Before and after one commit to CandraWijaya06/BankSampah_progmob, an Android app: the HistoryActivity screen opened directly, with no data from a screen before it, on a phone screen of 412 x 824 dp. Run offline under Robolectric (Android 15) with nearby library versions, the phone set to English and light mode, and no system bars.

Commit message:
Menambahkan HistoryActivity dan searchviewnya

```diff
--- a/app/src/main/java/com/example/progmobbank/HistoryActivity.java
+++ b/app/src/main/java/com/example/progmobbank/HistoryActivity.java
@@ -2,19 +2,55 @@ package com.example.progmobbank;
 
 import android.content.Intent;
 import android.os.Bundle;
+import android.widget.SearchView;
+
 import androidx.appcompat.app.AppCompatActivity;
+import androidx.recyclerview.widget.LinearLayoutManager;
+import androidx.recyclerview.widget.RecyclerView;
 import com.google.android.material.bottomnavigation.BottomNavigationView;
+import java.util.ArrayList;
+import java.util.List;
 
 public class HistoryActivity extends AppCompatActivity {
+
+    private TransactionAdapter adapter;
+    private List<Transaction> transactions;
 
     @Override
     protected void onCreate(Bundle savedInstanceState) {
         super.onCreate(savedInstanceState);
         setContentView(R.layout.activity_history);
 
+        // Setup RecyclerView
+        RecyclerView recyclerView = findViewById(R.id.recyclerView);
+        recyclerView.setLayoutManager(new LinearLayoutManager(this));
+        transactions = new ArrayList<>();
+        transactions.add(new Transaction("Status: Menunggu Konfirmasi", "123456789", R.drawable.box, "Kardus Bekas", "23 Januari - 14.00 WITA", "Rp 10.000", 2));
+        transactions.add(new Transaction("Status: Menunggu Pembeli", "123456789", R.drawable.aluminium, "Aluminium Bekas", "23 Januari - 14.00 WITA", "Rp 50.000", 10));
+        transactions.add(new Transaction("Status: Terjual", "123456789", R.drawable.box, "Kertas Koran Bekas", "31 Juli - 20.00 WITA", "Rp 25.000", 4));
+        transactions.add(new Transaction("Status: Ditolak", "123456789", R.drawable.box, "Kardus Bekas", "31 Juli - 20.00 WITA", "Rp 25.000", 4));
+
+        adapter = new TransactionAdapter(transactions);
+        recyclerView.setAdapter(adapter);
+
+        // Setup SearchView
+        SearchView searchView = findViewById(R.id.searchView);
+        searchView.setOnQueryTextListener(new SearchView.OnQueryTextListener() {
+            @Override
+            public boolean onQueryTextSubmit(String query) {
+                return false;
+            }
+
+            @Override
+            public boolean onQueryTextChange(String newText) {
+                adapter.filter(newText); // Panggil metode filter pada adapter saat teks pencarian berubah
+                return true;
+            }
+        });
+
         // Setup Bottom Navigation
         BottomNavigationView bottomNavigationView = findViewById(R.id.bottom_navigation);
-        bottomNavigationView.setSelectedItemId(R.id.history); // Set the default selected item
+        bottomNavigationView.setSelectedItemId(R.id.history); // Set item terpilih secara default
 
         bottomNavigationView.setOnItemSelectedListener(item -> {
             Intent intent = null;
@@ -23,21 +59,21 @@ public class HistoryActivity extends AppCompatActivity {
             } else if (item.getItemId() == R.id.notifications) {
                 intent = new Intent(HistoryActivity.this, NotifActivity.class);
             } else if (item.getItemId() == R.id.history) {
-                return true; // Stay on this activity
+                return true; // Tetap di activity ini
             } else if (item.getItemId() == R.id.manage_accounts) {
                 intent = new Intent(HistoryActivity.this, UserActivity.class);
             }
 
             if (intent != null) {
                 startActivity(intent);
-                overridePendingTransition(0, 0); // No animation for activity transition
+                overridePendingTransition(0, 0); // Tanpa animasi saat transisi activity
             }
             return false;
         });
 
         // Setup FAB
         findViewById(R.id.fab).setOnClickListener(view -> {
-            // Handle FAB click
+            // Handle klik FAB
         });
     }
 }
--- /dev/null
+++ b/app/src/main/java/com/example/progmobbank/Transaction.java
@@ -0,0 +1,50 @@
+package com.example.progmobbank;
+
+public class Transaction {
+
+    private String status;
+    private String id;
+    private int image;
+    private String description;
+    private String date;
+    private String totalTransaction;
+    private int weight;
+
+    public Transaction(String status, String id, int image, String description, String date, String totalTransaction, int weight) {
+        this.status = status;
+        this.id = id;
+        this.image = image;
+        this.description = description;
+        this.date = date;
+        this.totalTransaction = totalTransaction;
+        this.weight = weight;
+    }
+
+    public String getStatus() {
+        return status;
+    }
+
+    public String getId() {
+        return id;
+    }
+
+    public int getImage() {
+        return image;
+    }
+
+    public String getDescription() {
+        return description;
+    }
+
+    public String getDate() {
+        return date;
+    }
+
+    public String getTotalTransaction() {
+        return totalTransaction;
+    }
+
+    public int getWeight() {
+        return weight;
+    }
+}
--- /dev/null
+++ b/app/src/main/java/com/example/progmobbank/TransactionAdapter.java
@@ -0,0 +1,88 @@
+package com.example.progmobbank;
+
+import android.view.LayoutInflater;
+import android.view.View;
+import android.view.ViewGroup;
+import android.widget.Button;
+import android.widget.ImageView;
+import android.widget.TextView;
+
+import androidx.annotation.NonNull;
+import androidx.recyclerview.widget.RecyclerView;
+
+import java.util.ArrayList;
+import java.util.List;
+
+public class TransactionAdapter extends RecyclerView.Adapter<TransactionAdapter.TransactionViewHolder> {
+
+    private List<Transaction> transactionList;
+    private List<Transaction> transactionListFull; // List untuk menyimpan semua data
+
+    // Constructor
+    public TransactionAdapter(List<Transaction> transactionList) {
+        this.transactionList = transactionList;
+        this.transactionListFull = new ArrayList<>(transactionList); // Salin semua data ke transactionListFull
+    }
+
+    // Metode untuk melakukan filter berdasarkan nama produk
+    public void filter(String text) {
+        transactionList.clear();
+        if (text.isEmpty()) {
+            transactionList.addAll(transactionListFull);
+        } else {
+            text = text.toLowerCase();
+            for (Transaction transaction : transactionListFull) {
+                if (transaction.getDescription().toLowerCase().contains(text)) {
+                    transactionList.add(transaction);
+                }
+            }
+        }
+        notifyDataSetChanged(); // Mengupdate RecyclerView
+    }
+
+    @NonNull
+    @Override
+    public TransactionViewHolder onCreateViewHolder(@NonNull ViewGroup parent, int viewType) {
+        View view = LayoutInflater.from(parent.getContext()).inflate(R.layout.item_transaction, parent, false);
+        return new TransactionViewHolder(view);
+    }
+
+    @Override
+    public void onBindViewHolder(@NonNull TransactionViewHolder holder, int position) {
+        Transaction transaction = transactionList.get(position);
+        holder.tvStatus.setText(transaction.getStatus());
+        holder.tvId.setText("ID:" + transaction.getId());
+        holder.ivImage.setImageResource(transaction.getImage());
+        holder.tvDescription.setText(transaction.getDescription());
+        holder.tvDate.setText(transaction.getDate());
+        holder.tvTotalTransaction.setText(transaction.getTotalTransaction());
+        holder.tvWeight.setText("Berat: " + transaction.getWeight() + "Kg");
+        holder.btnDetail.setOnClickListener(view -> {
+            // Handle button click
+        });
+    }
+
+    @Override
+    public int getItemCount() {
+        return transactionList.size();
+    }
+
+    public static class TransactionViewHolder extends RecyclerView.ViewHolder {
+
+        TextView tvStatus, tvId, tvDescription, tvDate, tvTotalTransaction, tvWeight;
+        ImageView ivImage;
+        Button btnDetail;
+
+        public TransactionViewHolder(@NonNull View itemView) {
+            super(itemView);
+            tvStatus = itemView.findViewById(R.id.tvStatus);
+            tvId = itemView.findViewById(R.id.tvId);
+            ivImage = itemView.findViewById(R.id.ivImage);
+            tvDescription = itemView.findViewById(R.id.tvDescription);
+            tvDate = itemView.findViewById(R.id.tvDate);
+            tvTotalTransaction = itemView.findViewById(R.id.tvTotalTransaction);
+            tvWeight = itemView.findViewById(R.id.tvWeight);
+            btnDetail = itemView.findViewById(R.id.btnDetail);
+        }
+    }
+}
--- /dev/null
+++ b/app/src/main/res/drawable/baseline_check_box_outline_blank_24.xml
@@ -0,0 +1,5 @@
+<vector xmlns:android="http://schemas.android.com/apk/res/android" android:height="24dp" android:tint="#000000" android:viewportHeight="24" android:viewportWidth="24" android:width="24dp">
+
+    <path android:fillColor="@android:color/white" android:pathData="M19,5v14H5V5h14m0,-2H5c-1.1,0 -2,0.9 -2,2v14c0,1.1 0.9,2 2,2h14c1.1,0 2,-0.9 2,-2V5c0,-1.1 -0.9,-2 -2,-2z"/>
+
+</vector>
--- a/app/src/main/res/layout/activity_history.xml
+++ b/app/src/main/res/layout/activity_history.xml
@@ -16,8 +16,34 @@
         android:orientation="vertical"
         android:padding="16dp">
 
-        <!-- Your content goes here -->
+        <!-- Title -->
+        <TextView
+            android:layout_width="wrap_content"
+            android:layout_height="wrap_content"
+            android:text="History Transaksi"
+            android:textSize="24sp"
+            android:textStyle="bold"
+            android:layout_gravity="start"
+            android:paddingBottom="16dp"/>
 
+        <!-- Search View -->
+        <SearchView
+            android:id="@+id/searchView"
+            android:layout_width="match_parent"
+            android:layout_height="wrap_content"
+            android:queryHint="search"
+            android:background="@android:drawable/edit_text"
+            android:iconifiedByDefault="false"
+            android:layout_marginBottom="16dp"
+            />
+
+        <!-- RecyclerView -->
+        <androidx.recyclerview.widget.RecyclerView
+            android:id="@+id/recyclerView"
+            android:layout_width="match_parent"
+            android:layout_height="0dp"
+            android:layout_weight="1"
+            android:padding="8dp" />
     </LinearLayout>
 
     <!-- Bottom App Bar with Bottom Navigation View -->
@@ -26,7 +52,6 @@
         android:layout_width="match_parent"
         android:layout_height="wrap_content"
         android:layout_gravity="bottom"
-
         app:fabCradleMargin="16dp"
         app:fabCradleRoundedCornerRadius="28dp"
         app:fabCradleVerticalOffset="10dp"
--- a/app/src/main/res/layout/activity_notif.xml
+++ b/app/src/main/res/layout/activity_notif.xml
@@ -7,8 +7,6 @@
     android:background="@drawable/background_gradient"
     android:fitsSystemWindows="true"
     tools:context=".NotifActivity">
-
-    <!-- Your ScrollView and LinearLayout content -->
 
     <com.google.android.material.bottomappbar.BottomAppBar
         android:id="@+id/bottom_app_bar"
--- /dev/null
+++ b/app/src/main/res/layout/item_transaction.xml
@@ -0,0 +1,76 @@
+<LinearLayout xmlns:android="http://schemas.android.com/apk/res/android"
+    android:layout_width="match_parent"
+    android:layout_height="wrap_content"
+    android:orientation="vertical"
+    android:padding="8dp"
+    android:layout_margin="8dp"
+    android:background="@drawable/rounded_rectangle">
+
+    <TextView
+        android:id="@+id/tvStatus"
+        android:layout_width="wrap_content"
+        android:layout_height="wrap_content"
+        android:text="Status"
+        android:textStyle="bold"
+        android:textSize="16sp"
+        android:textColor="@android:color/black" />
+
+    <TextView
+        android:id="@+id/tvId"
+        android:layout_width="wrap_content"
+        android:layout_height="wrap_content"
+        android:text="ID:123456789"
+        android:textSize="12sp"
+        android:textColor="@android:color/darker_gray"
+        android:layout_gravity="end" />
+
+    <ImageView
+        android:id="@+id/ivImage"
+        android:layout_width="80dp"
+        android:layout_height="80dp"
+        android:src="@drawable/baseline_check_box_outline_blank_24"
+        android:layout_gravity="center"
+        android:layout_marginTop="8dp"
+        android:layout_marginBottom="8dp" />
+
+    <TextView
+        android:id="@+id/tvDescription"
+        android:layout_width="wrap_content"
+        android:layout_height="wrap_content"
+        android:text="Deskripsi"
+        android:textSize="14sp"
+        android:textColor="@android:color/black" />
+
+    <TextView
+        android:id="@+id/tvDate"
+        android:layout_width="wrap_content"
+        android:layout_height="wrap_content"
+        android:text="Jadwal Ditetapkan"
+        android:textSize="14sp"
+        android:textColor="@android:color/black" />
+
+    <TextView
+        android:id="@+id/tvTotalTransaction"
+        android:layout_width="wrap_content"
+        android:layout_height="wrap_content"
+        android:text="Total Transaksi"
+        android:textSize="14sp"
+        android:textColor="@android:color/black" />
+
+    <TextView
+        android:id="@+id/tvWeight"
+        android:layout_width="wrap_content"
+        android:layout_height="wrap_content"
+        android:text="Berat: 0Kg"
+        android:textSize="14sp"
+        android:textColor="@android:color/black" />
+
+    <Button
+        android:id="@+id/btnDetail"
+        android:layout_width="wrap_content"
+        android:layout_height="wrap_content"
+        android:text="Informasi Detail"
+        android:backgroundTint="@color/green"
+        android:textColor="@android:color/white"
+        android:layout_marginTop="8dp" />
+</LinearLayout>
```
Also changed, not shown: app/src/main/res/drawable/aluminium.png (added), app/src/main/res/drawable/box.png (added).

********************

# Problem to work on:
From the data, pick out every line that includes "toLowerCase".

# Exercise answer:
+            text = text.toLowerCase();
+                if (transaction.getDescription().toLowerCase().contains(text)) {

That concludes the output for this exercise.